Copy each line containing the word "requestCode" from the records that follow, please.

[[ Available data, beginning ]]

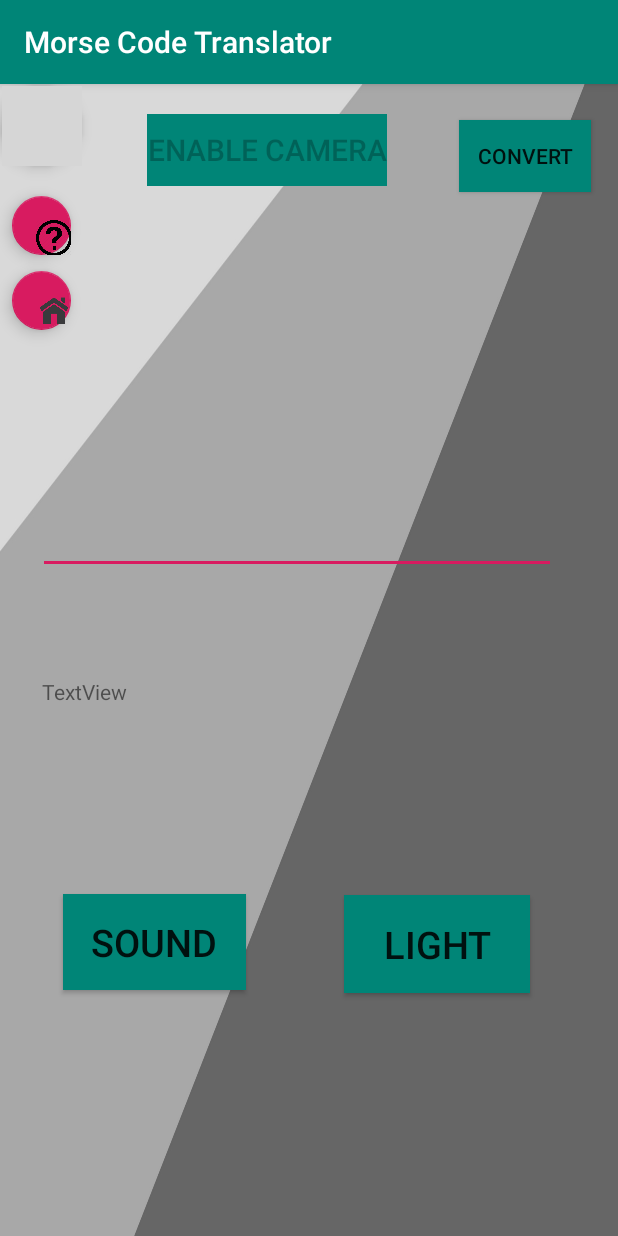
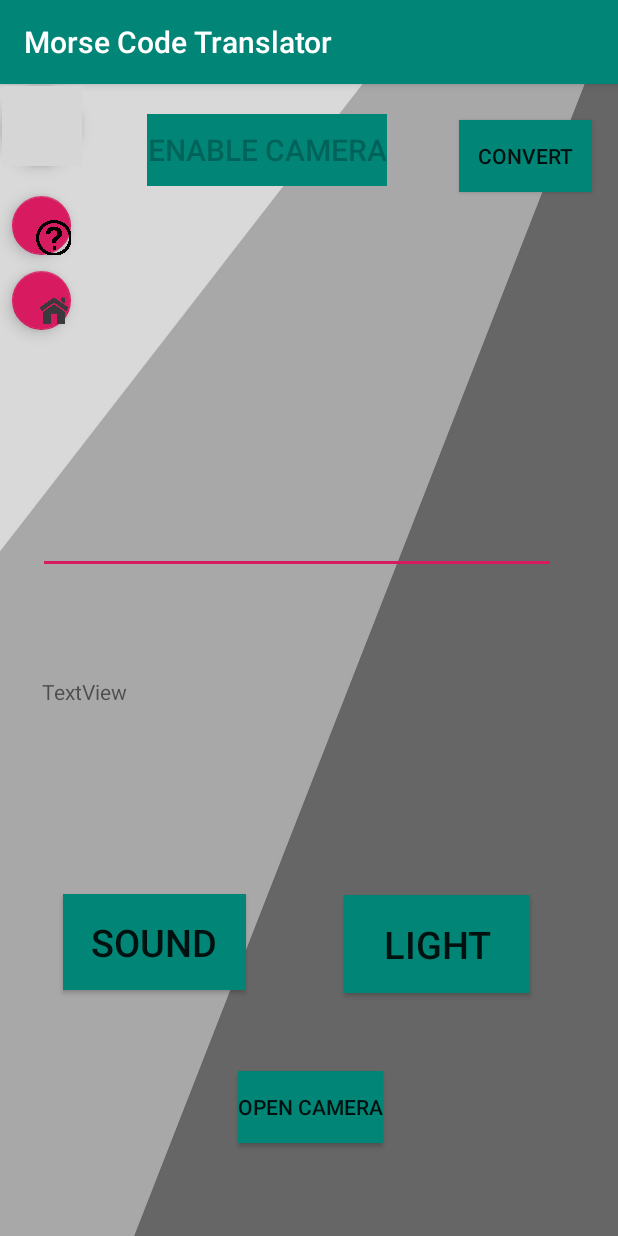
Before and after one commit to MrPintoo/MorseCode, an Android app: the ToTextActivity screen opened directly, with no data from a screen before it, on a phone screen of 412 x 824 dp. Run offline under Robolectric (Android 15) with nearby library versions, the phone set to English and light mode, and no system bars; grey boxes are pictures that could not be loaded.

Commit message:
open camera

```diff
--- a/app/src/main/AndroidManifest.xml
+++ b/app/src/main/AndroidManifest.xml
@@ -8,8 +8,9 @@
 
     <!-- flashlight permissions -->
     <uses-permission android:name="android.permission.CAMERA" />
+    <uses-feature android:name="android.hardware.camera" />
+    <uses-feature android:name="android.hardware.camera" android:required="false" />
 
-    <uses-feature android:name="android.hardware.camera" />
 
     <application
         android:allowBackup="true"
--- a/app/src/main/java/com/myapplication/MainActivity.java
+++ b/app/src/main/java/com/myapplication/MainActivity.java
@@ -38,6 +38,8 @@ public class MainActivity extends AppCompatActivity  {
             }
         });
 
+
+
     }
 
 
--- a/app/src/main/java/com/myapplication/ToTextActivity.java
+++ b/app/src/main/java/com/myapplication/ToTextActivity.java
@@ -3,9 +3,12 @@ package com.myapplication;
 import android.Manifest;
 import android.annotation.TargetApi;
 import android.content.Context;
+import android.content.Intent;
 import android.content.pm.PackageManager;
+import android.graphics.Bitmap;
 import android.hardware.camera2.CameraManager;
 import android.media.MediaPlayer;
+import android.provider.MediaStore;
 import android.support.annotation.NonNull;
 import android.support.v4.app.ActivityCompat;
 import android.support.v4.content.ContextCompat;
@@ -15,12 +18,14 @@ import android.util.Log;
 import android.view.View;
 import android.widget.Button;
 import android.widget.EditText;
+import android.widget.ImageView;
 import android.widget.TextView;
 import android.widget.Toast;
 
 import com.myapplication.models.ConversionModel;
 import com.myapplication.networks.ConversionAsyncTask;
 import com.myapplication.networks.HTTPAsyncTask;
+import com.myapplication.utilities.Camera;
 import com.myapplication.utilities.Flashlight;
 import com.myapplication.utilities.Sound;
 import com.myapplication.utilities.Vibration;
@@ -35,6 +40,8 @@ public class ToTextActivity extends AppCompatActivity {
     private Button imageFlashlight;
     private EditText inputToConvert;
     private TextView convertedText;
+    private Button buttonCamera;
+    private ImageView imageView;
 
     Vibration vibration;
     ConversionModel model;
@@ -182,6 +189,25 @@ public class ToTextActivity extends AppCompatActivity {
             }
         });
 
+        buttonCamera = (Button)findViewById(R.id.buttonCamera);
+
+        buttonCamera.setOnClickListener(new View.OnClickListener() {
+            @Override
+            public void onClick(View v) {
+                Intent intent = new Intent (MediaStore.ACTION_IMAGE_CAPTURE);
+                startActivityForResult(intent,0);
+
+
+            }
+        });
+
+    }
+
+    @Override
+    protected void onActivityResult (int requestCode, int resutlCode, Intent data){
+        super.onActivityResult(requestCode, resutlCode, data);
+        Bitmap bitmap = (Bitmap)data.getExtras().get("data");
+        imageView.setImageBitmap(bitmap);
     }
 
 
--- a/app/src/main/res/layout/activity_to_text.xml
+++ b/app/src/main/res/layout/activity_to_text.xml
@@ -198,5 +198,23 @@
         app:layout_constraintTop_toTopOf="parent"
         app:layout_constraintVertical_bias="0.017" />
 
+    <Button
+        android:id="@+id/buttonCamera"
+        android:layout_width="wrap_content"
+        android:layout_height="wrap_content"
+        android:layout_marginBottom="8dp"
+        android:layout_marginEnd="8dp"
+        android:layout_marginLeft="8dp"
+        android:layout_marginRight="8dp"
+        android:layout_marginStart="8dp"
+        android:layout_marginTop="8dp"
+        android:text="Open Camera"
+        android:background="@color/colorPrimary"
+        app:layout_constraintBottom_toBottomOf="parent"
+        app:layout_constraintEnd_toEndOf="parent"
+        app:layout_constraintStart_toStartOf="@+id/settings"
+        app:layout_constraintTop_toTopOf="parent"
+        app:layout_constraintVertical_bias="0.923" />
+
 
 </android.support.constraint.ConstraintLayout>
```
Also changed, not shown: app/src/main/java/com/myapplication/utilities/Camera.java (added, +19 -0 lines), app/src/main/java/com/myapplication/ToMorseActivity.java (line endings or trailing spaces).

[[ Available data, end ]]
[[ Available data, beginning ]]

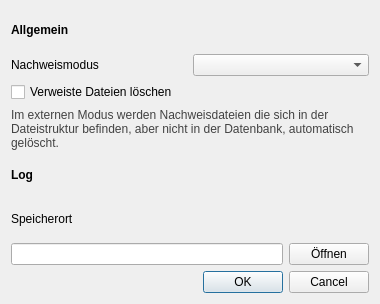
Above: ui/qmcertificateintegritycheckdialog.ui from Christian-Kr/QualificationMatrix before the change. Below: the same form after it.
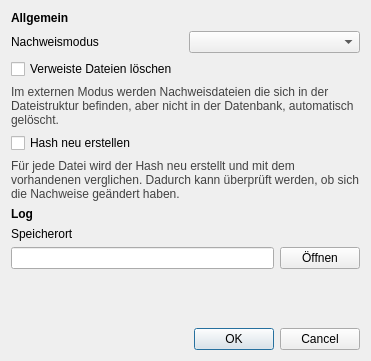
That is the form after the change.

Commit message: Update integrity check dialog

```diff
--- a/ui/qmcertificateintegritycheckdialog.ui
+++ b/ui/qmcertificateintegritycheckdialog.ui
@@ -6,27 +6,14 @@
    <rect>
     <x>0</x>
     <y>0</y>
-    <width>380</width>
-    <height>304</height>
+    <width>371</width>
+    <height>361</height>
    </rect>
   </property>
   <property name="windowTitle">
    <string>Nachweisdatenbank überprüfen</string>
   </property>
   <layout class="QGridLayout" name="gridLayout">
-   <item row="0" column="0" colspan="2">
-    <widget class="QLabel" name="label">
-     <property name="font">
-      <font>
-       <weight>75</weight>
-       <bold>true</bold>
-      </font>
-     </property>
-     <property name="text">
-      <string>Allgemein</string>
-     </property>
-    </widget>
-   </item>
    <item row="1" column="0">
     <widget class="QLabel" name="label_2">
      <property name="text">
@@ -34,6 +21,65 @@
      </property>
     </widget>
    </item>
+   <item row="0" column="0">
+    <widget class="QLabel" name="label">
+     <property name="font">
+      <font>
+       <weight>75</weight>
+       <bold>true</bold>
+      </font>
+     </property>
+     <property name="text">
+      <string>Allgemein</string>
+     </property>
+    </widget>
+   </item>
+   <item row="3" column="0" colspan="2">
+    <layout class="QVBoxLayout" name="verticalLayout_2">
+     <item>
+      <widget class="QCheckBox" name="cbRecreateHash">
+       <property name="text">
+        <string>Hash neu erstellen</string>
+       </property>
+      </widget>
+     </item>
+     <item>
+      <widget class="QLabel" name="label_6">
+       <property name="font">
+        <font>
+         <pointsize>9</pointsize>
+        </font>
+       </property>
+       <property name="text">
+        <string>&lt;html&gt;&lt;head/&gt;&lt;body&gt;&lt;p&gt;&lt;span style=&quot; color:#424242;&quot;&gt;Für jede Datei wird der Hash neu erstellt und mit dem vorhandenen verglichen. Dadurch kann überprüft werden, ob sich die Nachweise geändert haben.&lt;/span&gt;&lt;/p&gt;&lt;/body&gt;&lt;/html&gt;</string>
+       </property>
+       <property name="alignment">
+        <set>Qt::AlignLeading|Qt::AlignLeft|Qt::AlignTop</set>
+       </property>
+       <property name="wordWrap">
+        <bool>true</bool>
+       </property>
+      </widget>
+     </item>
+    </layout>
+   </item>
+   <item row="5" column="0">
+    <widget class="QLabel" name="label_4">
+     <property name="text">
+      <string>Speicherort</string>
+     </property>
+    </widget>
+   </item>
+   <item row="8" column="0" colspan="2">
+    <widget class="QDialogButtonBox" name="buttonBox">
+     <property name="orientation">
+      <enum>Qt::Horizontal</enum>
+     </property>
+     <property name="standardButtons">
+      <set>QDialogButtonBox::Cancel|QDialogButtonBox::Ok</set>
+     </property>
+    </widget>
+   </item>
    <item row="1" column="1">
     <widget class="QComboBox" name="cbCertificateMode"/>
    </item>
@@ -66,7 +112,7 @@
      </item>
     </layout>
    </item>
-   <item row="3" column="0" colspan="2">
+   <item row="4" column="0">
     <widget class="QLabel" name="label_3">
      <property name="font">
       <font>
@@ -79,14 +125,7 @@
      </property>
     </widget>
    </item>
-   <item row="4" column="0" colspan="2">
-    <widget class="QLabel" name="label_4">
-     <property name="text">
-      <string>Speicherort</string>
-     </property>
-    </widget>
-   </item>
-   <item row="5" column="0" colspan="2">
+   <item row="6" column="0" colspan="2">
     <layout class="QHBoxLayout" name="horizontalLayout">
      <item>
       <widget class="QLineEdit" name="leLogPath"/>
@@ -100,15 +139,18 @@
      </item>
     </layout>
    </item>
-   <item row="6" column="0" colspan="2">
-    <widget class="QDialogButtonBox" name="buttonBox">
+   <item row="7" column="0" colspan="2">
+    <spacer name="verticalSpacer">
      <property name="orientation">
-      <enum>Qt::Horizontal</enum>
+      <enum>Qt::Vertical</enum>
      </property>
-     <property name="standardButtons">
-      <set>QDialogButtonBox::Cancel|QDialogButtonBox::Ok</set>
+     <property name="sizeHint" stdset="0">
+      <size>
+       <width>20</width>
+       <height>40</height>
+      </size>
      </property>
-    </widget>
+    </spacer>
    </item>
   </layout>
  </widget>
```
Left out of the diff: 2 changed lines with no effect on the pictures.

[[ Available data, end ]]

## Response area:
+    protected void onActivityResult (int requestCode, int resutlCode, Intent data){
+        super.onActivityResult(requestCode, resutlCode, data);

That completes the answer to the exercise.